Please write out every entry below exactly, leaving out any pictures.

::: PROVIDED ENTRIES

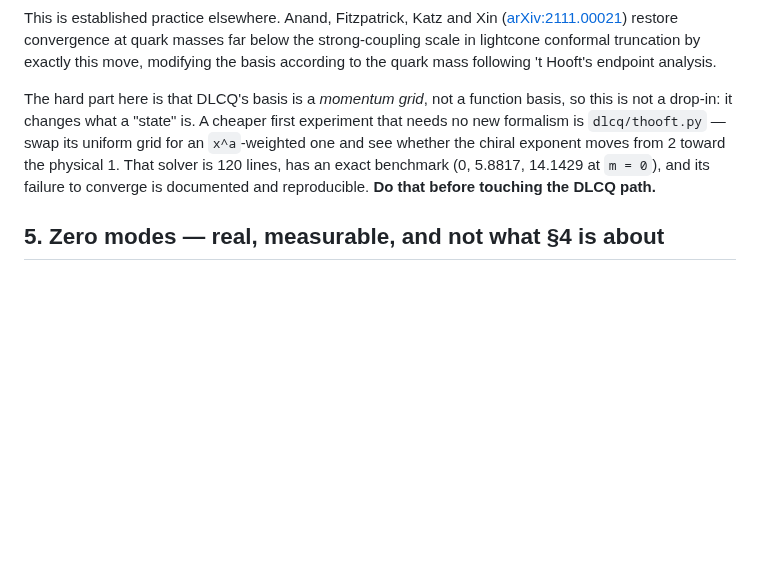
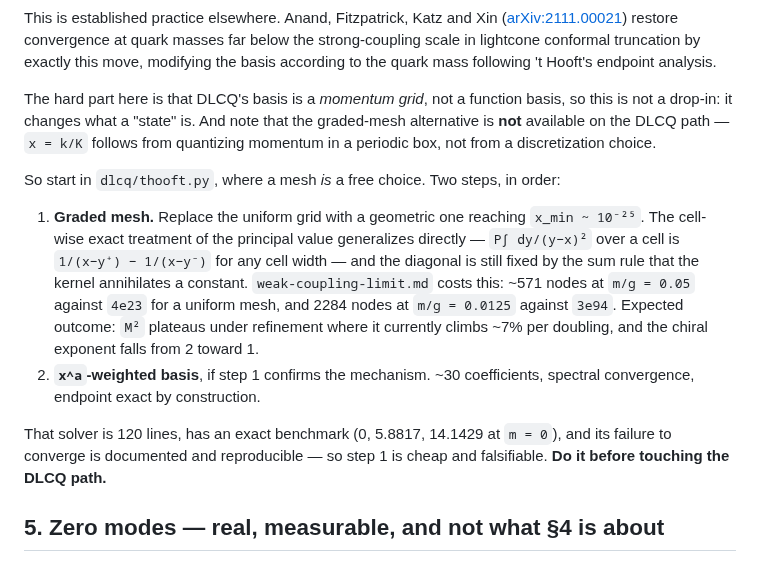
Before and after one commit to hlammiv/dlcq_qcd, a Markdown page: docs/next-steps.md, the part around the change. Rendered like a GitHub page; blank space fills up the shorter version.

```diff
--- a/docs/next-steps.md
+++ b/docs/next-steps.md
@@ -298,12 +298,28 @@ truncation by exactly this move, modifying the basis according to the quark
 mass following 't Hooft's endpoint analysis.
 
 The hard part here is that DLCQ's basis is a *momentum grid*, not a function
-basis, so this is not a drop-in: it changes what a "state" is. A cheaper first
-experiment that needs no new formalism is `dlcq/thooft.py` — swap its uniform
-grid for an `x^a`-weighted one and see whether the chiral exponent moves from 2
-toward the physical 1. That solver is 120 lines, has an exact benchmark (0,
-5.8817, 14.1429 at `m = 0`), and its failure to converge is documented and
-reproducible. **Do that before touching the DLCQ path.**
+basis, so this is not a drop-in: it changes what a "state" is. And note that the
+graded-mesh alternative is **not** available on the DLCQ path — `x = k/K` follows
+from quantizing momentum in a periodic box, not from a discretization choice.
+
+So start in `dlcq/thooft.py`, where a mesh *is* a free choice. Two steps, in
+order:
+
+1. **Graded mesh.** Replace the uniform grid with a geometric one reaching
+   `x_min ~ 10⁻²⁵`. The cell-wise exact treatment of the principal value
+   generalizes directly — `P∫ dy/(y−x)²` over a cell is
+   `1/(x−y⁺) − 1/(x−y⁻)` for any cell width — and the diagonal is still fixed by
+   the sum rule that the kernel annihilates a constant. `weak-coupling-limit.md`
+   costs this: ~571 nodes at `m/g = 0.05` against `4e23` for a uniform mesh, and
+   2284 nodes at `m/g = 0.0125` against `3e94`. Expected outcome: `M²` plateaus
+   under refinement where it currently climbs ~7% per doubling, and the chiral
+   exponent falls from 2 toward 1.
+2. **`x^a`-weighted basis**, if step 1 confirms the mechanism. ~30 coefficients,
+   spectral convergence, endpoint exact by construction.
+
+That solver is 120 lines, has an exact benchmark (0, 5.8817, 14.1429 at
+`m = 0`), and its failure to converge is documented and reproducible — so step 1
+is cheap and falsifiable. **Do it before touching the DLCQ path.**
 
 ## 5. Zero modes — real, measurable, and not what §4 is about
 
```
Also changed, not shown: docs/weak-coupling-limit.md (+52 -4 lines).
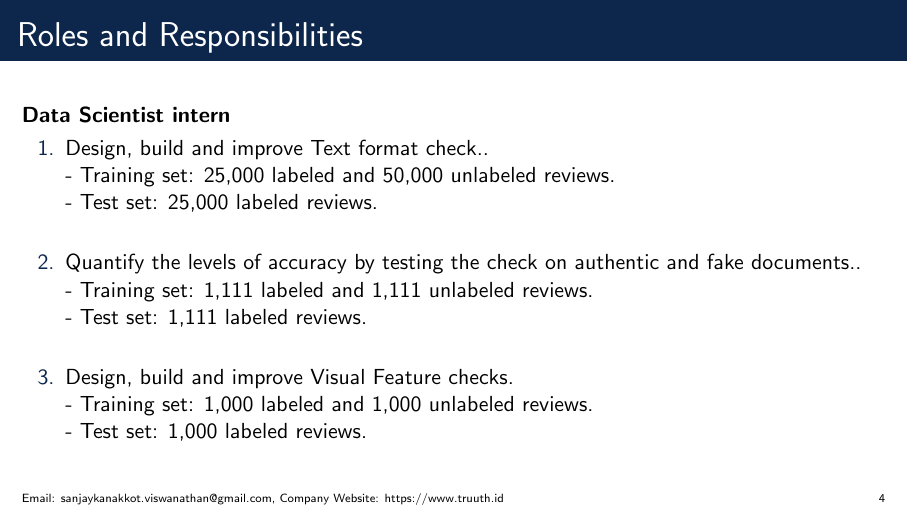
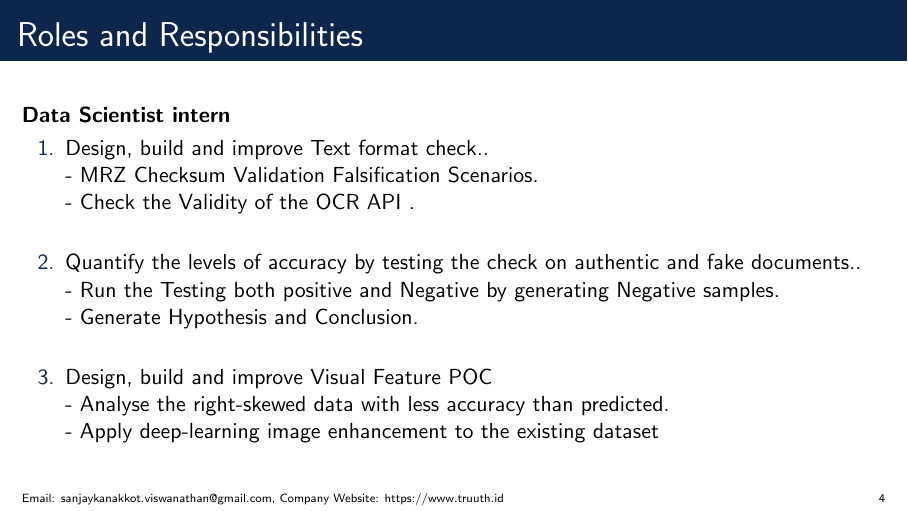
Before and after one commit to sanjay-kv/Final-Project-Presentation---Truuth, LaTeX slides (sample.tex): page 4 of 6. Compiled offline with pdfLaTeX.

Commit message:
Updated roles and responsibilities

```diff
--- a/sample.tex
+++ b/sample.tex
@@ -129,16 +129,16 @@ Sanjay Kanakkot Viswanathan\inst{},\break Student ID: 46313966\inst{}}
     \textbf{Data Scientist intern}
     \begin{enumerate}
         \item Design, build and improve Text format check..\break
-            - Training set: 25,000 labeled and 50,000 unlabeled reviews.\break
-            - Test set: 25,000 labeled reviews.\break
+            - MRZ Checksum Validation Falsification Scenarios.\break
+            - Check the Validity of the OCR API .\break
 
          \item  Quantify the levels of accuracy by testing the check on authentic and fake documents..\break
-            - Training set: 1,111 labeled and 1,111 unlabeled reviews.\break
-            - Test set: 1,111 labeled reviews.\break
+            - Run the Testing both positive and Negative by generating Negative samples.\break
+            - Generate Hypothesis and Conclusion.\break
 
-        \item Design, build and improve Visual Feature checks.\break
-            - Training set: 1,000 labeled and 1,000 unlabeled reviews.\break
-            - Test set: 1,000 labeled reviews.\break
+        \item Design, build and improve Visual Feature POC\break
+            - Analyse the right-skewed data with less accuracy than predicted.\break
+            - Apply deep-learning image enhancement to the existing dataset\break
         \end{enumerate}
 \end{frame}
 %------------------------------------------------
```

::::::

### RESPONSE FOR THIS EXERCISE
Before and after one commit to hlammiv/dlcq_qcd, a Markdown page: docs/next-steps.md, the part around the change. Rendered like a GitHub page; blank space fills up the shorter version.

```diff
--- a/docs/next-steps.md
+++ b/docs/next-steps.md
@@ -298,12 +298,28 @@ truncation by exactly this move, modifying the basis according to the quark
 mass following 't Hooft's endpoint analysis.
 
 The hard part here is that DLCQ's basis is a *momentum grid*, not a function
-basis, so this is not a drop-in: it changes what a "state" is. A cheaper first
-experiment that needs no new formalism is `dlcq/thooft.py` — swap its uniform
-grid for an `x^a`-weighted one and see whether the chiral exponent moves from 2
-toward the physical 1. That solver is 120 lines, has an exact benchmark (0,
-5.8817, 14.1429 at `m = 0`), and its failure to converge is documented and
-reproducible. **Do that before touching the DLCQ path.**
+basis, so this is not a drop-in: it changes what a "state" is. And note that the
+graded-mesh alternative is **not** available on the DLCQ path — `x = k/K` follows
+from quantizing momentum in a periodic box, not from a discretization choice.
+
+So start in `dlcq/thooft.py`, where a mesh *is* a free choice. Two steps, in
+order:
+
+1. **Graded mesh.** Replace the uniform grid with a geometric one reaching
+   `x_min ~ 10⁻²⁵`. The cell-wise exact treatment of the principal value
+   generalizes directly — `P∫ dy/(y−x)²` over a cell is
+   `1/(x−y⁺) − 1/(x−y⁻)` for any cell width — and the diagonal is still fixed by
+   the sum rule that the kernel annihilates a constant. `weak-coupling-limit.md`
+   costs this: ~571 nodes at `m/g = 0.05` against `4e23` for a uniform mesh, and
+   2284 nodes at `m/g = 0.0125` against `3e94`. Expected outcome: `M²` plateaus
+   under refinement where it currently climbs ~7% per doubling, and the chiral
+   exponent falls from 2 toward 1.
+2. **`x^a`-weighted basis**, if step 1 confirms the mechanism. ~30 coefficients,
+   spectral convergence, endpoint exact by construction.
+
+That solver is 120 lines, has an exact benchmark (0, 5.8817, 14.1429 at
+`m = 0`), and its failure to converge is documented and reproducible — so step 1
+is cheap and falsifiable. **Do it before touching the DLCQ path.**
 
 ## 5. Zero modes — real, measurable, and not what §4 is about
 
```
Also changed, not shown: docs/weak-coupling-limit.md (+52 -4 lines).
Before and after one commit to sanjay-kv/Final-Project-Presentation---Truuth, LaTeX slides (sample.tex): page 4 of 6. Compiled offline with pdfLaTeX.

Commit message:
Updated roles and responsibilities

```diff
--- a/sample.tex
+++ b/sample.tex
@@ -129,16 +129,16 @@ Sanjay Kanakkot Viswanathan\inst{},\break Student ID: 46313966\inst{}}
     \textbf{Data Scientist intern}
     \begin{enumerate}
         \item Design, build and improve Text format check..\break
-            - Training set: 25,000 labeled and 50,000 unlabeled reviews.\break
-            - Test set: 25,000 labeled reviews.\break
+            - MRZ Checksum Validation Falsification Scenarios.\break
+            - Check the Validity of the OCR API .\break
 
          \item  Quantify the levels of accuracy by testing the check on authentic and fake documents..\break
-            - Training set: 1,111 labeled and 1,111 unlabeled reviews.\break
-            - Test set: 1,111 labeled reviews.\break
+            - Run the Testing both positive and Negative by generating Negative samples.\break
+            - Generate Hypothesis and Conclusion.\break
 
-        \item Design, build and improve Visual Feature checks.\break
-            - Training set: 1,000 labeled and 1,000 unlabeled reviews.\break
-            - Test set: 1,000 labeled reviews.\break
+        \item Design, build and improve Visual Feature POC\break
+            - Analyse the right-skewed data with less accuracy than predicted.\break
+            - Apply deep-learning image enhancement to the existing dataset\break
         \end{enumerate}
 \end{frame}
 %------------------------------------------------
```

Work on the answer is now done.